b. Assembler is a reasoning level 1 occupation.  It is simple with little changes.  Assembler does require constant use of the hands for reaching, handling, and fingering.  That creates a conflict with no fast paced work.  The OOH states that production workers are semi-skilled and skilled representing 203,600 jobs.  The ORS states that production workers engage in unskilled work in 28.7% of jobs.  Production workers stand 90% of the day or more at every reported percentile.  Production workers engage in medium work in 68.9% of jobs.  

c. Table worker is a reasoning level 1 occupation.  It is simple with little changes. Table worker requires working on a conveyor belt.  That creates a conflict with no assembly line type of work.  The OOH states that inspectors are semi-skilled and skilled representing 557,900 jobs.  The O*NET OnLine states that inspectors do not deal with the public as an important or fairly important job function in 18% of jobs.  The ORS states that inspectors engage in unskilled work in 21.3% of jobs.  Inspectors engage in light work in 53.6% of jobs and medium work in 28.1% of jobs.  Inspectors sit 75% (six hours) at the 75th percentile and 90% of the day at the 90th percentile.  Assuming 20% of the jobs are sedentary  and 20% of those jobs are unskilled (a combined 4%) results in fewer than 40,000 jobs claimed by the vocational expert.  The industries that would employ table workers (plastic and rubber products manufacturing) employ 30,200 inspectors.  Applying the 4% for sedentary and unskilled to that job number results in 1,200 jobs.  That's more than what JBP estimated but reasonably close.  
Competent representation presents either JBP or occupational data to the ALJ post-hearing.  Good representation presents both.  Be good.
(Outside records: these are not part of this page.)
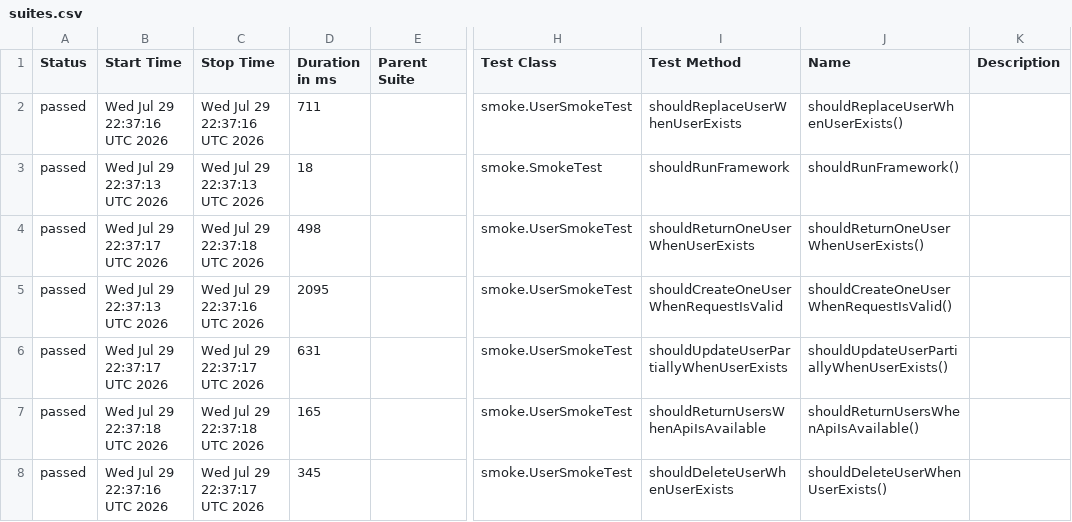
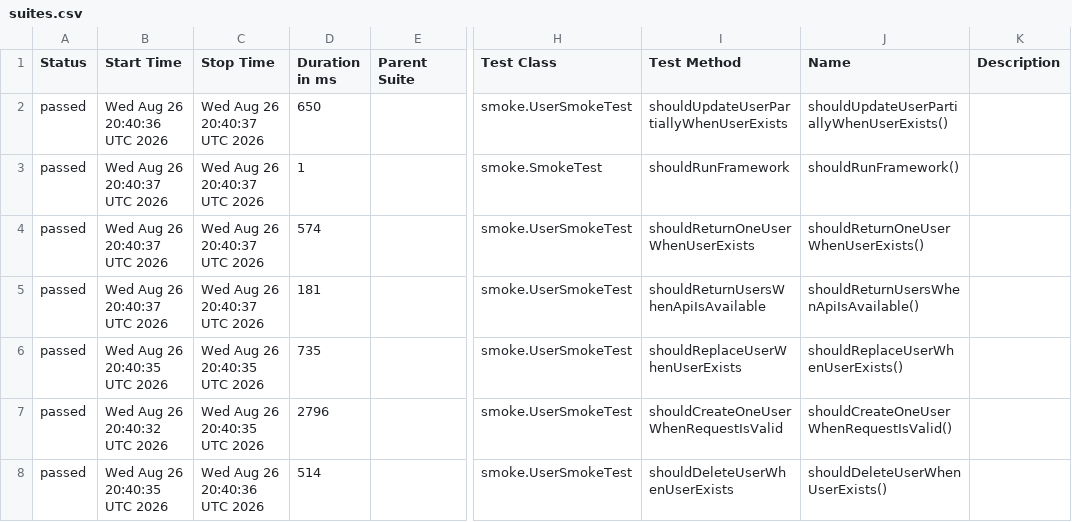
Before and after one commit to vegaweb-dev/rest-assured-api-automation-framework, a CSV file: data/suites.csv, drawn as a sheet; only a part is shown, gaps mark what is left out; the diff names each change by its address in the sheet, - before the commit and + after, or states it on an @@ line.

```diff
--- a/data/suites.csv
+++ b/data/suites.csv
-B2 (Start Time): Wed Jul 29 22:37:16 UTC 2026
+B2 (Start Time): Wed Aug 26 20:40:36 UTC 2026
-C2 (Stop Time): Wed Jul 29 22:37:16 UTC 2026
+C2 (Stop Time): Wed Aug 26 20:40:37 UTC 2026
-D2 (Duration in ms): 711
+D2 (Duration in ms): 650
-I2 (Test Method): shouldReplaceUserWhenUserExists
+I2 (Test Method): shouldUpdateUserPartiallyWhenUserExists
-J2 (Name): shouldReplaceUserWhenUserExists()
+J2 (Name): shouldUpdateUserPartiallyWhenUserExists()
-B3 (Start Time): Wed Jul 29 22:37:13 UTC 2026
+B3 (Start Time): Wed Aug 26 20:40:37 UTC 2026
-C3 (Stop Time): Wed Jul 29 22:37:13 UTC 2026
+C3 (Stop Time): Wed Aug 26 20:40:37 UTC 2026
-D3 (Duration in ms): 18
+D3 (Duration in ms): 1
-B4 (Start Time): Wed Jul 29 22:37:17 UTC 2026
+B4 (Start Time): Wed Aug 26 20:40:37 UTC 2026
-C4 (Stop Time): Wed Jul 29 22:37:18 UTC 2026
+C4 (Stop Time): Wed Aug 26 20:40:37 UTC 2026
-D4 (Duration in ms): 498
+D4 (Duration in ms): 574
-B5 (Start Time): Wed Jul 29 22:37:13 UTC 2026
+B5 (Start Time): Wed Aug 26 20:40:37 UTC 2026
-C5 (Stop Time): Wed Jul 29 22:37:16 UTC 2026
+C5 (Stop Time): Wed Aug 26 20:40:37 UTC 2026
-D5 (Duration in ms): 2095
+D5 (Duration in ms): 181
-I5 (Test Method): shouldCreateOneUserWhenRequestIsValid
+I5 (Test Method): shouldReturnUsersWhenApiIsAvailable
-J5 (Name): shouldCreateOneUserWhenRequestIsValid()
+J5 (Name): shouldReturnUsersWhenApiIsAvailable()
-B6 (Start Time): Wed Jul 29 22:37:17 UTC 2026
+B6 (Start Time): Wed Aug 26 20:40:35 UTC 2026
-C6 (Stop Time): Wed Jul 29 22:37:17 UTC 2026
+C6 (Stop Time): Wed Aug 26 20:40:35 UTC 2026
-D6 (Duration in ms): 631
+D6 (Duration in ms): 735
-I6 (Test Method): shouldUpdateUserPartiallyWhenUserExists
+I6 (Test Method): shouldReplaceUserWhenUserExists
-J6 (Name): shouldUpdateUserPartiallyWhenUserExists()
+J6 (Name): shouldReplaceUserWhenUserExists()
-B7 (Start Time): Wed Jul 29 22:37:18 UTC 2026
+B7 (Start Time): Wed Aug 26 20:40:32 UTC 2026
-C7 (Stop Time): Wed Jul 29 22:37:18 UTC 2026
+C7 (Stop Time): Wed Aug 26 20:40:35 UTC 2026
-D7 (Duration in ms): 165
+D7 (Duration in ms): 2796
-I7 (Test Method): shouldReturnUsersWhenApiIsAvailable
+I7 (Test Method): shouldCreateOneUserWhenRequestIsValid
-J7 (Name): shouldReturnUsersWhenApiIsAvailable()
+J7 (Name): shouldCreateOneUserWhenRequestIsValid()
-B8 (Start Time): Wed Jul 29 22:37:16 UTC 2026
+B8 (Start Time): Wed Aug 26 20:40:35 UTC 2026
-C8 (Stop Time): Wed Jul 29 22:37:17 UTC 2026
+C8 (Stop Time): Wed Aug 26 20:40:36 UTC 2026
-D8 (Duration in ms): 345
+D8 (Duration in ms): 514
```
Also changed, not shown: 34 other files.
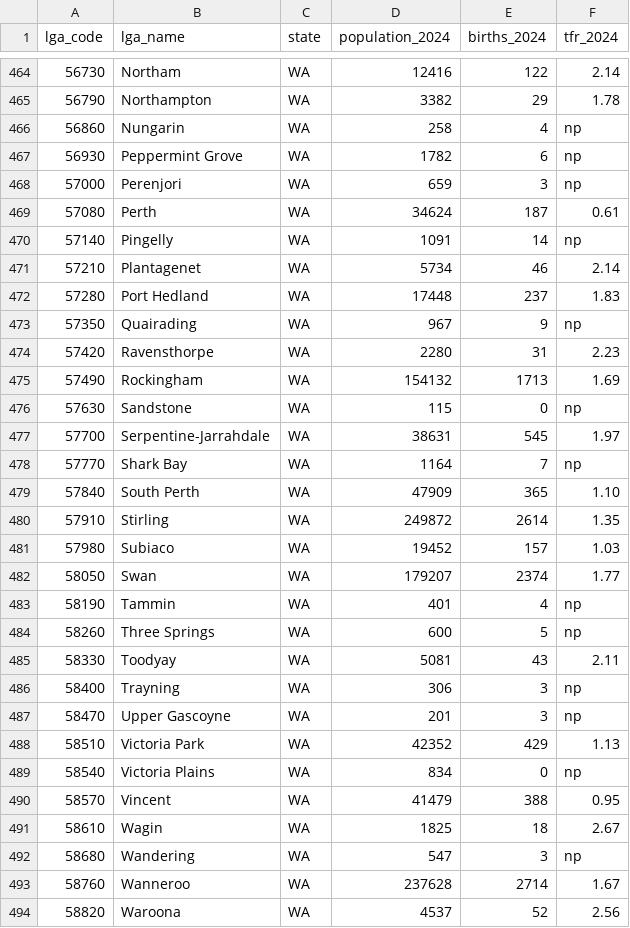
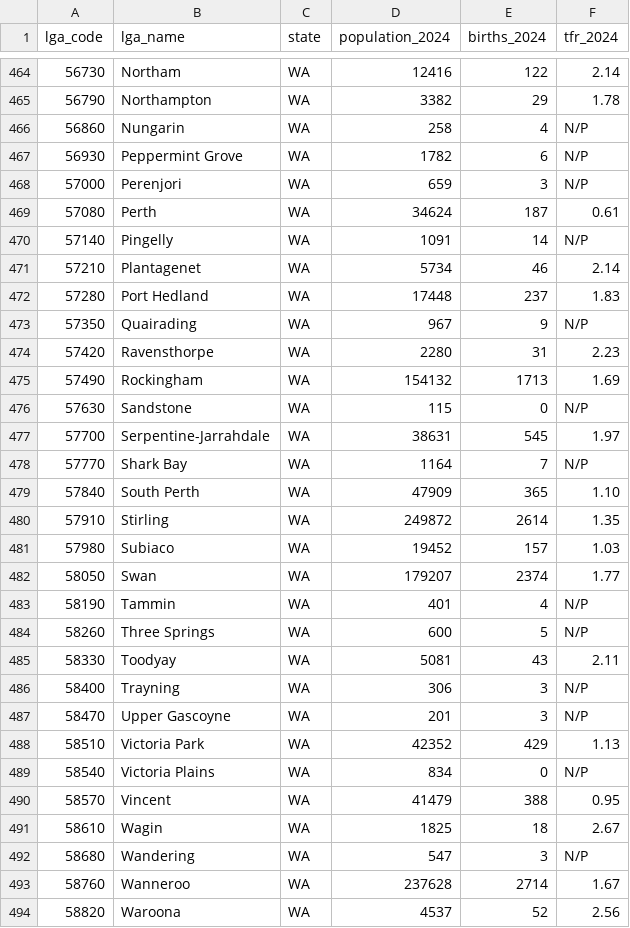
Before and after one commit to dacouy/Data-visualization2, a CSV file: data/tfr_lga_2024_full.csv, drawn as a sheet; only a part is shown, gaps mark what is left out; the diff covers the shown part only.

```diff
--- a/data/tfr_lga_2024_full.csv
+++ b/data/tfr_lga_2024_full.csv
@@ -465,15 +465,15 @@ lga_code,lga_name,state,population_2024,births_2024,tfr_2024
 56790,Northampton,WA,3382,29,1.78
-56860,Nungarin,WA,258,4,np
-56930,Peppermint Grove,WA,1782,6,np
-57000,Perenjori,WA,659,3,np
+56860,Nungarin,WA,258,4,N/P
+56930,Peppermint Grove,WA,1782,6,N/P
+57000,Perenjori,WA,659,3,N/P
 57080,Perth,WA,34624,187,0.61
-57140,Pingelly,WA,1091,14,np
+57140,Pingelly,WA,1091,14,N/P
 57210,Plantagenet,WA,5734,46,2.14
 57280,Port Hedland,WA,17448,237,1.83
-57350,Quairading,WA,967,9,np
+57350,Quairading,WA,967,9,N/P
 57420,Ravensthorpe,WA,2280,31,2.23
 57490,Rockingham,WA,154132,1713,1.69
-57630,Sandstone,WA,115,0,np
+57630,Sandstone,WA,115,0,N/P
 57700,Serpentine-Jarrahdale,WA,38631,545,1.97
-57770,Shark Bay,WA,1164,7,np
+57770,Shark Bay,WA,1164,7,N/P
 57840,South Perth,WA,47909,365,1.10
@@ -482,12 +482,12 @@ lga_code,lga_name,state,population_2024,births_2024,tfr_2024
 58050,Swan,WA,179207,2374,1.77
-58190,Tammin,WA,401,4,np
-58260,Three Springs,WA,600,5,np
+58190,Tammin,WA,401,4,N/P
+58260,Three Springs,WA,600,5,N/P
 58330,Toodyay,WA,5081,43,2.11
-58400,Trayning,WA,306,3,np
-58470,Upper Gascoyne,WA,201,3,np
+58400,Trayning,WA,306,3,N/P
+58470,Upper Gascoyne,WA,201,3,N/P
 58510,Victoria Park,WA,42352,429,1.13
-58540,Victoria Plains,WA,834,0,np
+58540,Victoria Plains,WA,834,0,N/P
 58570,Vincent,WA,41479,388,0.95
 58610,Wagin,WA,1825,18,2.67
-58680,Wandering,WA,547,3,np
+58680,Wandering,WA,547,3,N/P
 58760,Wanneroo,WA,237628,2714,1.67
```
Also changed, not shown: 146 edited cells elsewhere in this file, data/state_births_2024.csv, 20 other files.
Suggested Citation:

Lawrence Rohlfing, Sedentary, Simple Repetitive Tasks Equals No Work, California Social Security Attorney (October 16, 2021)